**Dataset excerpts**
┄┄┄┄┄┄┄┄┄┄┄┄┄┄┄┄┄┄┄┄

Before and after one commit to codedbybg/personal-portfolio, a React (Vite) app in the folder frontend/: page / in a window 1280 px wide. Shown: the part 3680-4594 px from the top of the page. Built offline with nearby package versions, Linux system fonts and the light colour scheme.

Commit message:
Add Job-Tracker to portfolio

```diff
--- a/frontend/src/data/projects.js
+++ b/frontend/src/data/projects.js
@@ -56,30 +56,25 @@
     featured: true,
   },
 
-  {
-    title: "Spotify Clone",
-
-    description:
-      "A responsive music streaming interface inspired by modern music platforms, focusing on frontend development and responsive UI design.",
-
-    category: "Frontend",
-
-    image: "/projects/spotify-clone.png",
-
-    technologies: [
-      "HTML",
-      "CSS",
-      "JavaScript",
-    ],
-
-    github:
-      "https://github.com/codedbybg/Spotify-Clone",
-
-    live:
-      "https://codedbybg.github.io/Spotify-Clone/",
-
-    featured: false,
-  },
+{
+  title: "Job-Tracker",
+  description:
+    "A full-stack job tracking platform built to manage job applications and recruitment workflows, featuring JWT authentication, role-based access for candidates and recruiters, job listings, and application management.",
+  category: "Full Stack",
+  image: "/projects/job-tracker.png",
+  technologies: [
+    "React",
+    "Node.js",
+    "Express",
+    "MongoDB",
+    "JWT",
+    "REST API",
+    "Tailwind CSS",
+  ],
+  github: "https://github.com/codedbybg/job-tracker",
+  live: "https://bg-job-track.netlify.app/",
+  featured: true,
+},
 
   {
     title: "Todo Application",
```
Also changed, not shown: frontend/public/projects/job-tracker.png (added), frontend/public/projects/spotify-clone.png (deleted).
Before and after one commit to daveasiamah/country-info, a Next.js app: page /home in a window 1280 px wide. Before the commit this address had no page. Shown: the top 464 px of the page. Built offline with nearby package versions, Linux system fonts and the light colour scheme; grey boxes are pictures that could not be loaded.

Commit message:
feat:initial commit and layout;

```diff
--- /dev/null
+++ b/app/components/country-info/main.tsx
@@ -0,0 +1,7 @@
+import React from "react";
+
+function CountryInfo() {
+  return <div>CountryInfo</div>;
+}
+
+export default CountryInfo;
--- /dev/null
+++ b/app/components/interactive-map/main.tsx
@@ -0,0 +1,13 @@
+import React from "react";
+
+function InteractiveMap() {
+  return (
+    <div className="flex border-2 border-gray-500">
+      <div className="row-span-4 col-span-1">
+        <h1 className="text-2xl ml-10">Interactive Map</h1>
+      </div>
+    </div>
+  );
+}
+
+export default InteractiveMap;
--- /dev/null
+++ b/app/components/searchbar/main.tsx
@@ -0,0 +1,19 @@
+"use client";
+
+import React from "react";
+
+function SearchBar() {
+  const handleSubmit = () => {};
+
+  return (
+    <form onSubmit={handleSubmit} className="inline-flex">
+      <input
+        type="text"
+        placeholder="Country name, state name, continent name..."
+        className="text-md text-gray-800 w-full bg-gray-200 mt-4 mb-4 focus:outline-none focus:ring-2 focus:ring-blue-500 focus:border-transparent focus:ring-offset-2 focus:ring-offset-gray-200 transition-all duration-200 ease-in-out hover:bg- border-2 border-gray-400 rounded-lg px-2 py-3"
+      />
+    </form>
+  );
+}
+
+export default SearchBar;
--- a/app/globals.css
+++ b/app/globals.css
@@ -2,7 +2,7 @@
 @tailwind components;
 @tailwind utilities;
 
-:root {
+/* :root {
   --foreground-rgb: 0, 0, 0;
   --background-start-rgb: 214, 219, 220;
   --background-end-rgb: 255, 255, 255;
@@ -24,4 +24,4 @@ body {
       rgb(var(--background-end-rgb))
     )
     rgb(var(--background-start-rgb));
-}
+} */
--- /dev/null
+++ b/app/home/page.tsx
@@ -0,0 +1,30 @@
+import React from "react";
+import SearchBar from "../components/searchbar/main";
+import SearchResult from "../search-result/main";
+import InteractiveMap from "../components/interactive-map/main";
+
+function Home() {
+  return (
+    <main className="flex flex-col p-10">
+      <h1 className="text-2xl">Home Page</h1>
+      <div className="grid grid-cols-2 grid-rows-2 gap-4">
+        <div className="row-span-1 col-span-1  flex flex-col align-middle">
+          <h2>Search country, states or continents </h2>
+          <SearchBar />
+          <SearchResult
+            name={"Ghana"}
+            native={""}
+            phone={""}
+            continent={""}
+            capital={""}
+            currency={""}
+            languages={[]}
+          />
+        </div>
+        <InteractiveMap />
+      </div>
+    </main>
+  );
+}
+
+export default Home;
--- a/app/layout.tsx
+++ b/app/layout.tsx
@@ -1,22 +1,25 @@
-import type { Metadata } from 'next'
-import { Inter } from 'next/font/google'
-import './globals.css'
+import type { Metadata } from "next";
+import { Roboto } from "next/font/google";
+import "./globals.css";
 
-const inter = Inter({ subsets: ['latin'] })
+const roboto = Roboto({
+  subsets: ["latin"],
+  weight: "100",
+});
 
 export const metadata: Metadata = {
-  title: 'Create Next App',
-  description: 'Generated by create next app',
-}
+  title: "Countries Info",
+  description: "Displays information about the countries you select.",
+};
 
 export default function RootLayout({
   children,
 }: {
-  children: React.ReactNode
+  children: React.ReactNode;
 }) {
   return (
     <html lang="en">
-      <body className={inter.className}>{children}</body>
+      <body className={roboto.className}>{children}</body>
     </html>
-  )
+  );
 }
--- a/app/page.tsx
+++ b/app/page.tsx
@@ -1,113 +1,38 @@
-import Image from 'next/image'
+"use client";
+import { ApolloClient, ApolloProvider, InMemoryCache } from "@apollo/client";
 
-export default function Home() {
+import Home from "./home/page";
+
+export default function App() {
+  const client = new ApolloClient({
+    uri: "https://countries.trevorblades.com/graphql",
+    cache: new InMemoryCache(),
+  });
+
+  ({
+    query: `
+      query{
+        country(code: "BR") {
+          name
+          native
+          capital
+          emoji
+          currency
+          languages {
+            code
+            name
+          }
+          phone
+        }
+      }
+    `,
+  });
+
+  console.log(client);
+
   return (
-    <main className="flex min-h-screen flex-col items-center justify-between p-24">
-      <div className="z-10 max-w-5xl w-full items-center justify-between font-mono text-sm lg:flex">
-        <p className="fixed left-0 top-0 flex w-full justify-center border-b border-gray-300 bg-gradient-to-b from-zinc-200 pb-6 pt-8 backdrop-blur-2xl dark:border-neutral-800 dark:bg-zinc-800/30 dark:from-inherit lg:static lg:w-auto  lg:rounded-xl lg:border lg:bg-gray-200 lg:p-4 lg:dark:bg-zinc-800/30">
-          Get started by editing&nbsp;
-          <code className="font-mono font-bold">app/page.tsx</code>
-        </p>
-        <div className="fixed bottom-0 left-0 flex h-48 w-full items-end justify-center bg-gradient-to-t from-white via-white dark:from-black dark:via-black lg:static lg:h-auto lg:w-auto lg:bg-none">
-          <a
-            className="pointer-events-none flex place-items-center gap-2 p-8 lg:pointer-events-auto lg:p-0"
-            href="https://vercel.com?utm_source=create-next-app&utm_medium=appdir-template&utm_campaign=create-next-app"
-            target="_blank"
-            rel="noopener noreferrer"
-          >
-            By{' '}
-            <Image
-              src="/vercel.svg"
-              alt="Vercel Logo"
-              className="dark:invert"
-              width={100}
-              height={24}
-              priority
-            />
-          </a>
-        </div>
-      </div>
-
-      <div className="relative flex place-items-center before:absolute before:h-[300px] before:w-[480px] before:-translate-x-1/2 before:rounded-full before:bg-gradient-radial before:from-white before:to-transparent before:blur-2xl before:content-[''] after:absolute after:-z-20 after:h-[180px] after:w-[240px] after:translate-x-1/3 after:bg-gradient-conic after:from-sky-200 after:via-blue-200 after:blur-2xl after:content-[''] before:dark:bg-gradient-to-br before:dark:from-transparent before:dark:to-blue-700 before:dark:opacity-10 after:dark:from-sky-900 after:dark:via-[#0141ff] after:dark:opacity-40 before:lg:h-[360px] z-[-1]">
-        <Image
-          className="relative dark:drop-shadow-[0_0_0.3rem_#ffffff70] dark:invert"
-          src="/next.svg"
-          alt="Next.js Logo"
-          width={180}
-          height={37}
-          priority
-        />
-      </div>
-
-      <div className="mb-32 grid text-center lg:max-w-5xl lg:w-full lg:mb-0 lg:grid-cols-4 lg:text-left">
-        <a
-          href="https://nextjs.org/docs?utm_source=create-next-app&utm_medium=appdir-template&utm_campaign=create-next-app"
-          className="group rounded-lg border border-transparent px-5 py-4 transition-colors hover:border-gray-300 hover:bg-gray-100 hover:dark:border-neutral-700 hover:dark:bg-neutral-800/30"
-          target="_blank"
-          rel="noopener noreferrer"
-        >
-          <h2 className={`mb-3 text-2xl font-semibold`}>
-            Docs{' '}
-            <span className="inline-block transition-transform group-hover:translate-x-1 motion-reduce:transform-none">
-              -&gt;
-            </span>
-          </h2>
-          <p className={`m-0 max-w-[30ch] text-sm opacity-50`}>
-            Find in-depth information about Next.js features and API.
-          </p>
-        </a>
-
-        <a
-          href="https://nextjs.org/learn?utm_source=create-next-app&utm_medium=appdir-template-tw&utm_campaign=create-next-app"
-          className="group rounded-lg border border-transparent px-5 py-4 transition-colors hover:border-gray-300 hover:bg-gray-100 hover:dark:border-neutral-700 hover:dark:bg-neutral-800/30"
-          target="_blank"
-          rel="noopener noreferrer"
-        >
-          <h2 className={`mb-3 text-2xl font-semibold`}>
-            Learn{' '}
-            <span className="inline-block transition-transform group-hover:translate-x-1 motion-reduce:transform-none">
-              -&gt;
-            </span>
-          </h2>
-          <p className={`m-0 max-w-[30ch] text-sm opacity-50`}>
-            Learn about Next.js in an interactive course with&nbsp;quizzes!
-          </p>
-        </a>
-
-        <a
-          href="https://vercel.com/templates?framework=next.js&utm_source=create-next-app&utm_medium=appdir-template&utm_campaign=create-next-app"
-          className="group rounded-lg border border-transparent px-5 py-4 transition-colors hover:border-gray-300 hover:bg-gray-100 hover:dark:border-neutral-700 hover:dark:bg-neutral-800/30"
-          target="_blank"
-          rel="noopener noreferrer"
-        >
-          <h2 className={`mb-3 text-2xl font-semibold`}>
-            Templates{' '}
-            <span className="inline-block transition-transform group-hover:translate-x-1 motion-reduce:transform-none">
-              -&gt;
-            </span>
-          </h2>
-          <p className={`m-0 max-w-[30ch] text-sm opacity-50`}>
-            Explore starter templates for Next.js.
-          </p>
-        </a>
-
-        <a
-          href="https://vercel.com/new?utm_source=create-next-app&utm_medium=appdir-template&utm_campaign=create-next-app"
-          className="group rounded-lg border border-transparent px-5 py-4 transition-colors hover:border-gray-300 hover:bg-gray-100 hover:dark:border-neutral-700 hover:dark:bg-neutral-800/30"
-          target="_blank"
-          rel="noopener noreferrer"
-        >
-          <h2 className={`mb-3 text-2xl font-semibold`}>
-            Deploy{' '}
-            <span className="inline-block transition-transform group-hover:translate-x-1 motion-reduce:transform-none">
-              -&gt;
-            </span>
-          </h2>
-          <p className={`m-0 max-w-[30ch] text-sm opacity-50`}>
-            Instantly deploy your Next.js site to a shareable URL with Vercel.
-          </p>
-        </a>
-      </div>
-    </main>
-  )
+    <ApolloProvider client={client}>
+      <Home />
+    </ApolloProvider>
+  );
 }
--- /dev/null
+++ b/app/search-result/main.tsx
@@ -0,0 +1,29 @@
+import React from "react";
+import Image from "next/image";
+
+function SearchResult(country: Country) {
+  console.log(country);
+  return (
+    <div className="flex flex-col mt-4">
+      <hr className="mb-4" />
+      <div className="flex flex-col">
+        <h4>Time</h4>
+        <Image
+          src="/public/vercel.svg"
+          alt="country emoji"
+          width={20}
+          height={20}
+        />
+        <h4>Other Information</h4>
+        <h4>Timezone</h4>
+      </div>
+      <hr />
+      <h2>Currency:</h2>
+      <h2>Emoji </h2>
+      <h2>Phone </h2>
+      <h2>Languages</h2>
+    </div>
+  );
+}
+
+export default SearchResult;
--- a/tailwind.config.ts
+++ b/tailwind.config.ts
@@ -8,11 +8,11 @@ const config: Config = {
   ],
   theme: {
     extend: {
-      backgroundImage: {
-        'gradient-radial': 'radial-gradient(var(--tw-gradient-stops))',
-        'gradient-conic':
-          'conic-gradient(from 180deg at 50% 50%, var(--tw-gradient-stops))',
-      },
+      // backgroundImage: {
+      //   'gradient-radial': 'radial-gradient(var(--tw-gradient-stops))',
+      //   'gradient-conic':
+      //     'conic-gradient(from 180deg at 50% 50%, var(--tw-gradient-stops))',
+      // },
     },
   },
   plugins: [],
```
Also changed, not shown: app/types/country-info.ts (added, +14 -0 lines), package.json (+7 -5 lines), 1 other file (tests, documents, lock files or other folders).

┄┄┄┄┄┄┄┄┄┄┄┄┄┄┄┄┄┄┄┄

**TASK TO COMPLETE**
If a line in the data above includes the string "export", copy it.

**ANSWER FOR THE TASK**
+export default CountryInfo;
+export default InteractiveMap;
+export default SearchBar;
+export default Home;
 export const metadata: Metadata = {
 export default function RootLayout({
-export default function Home() {
+export default function App() {
+export default SearchResult;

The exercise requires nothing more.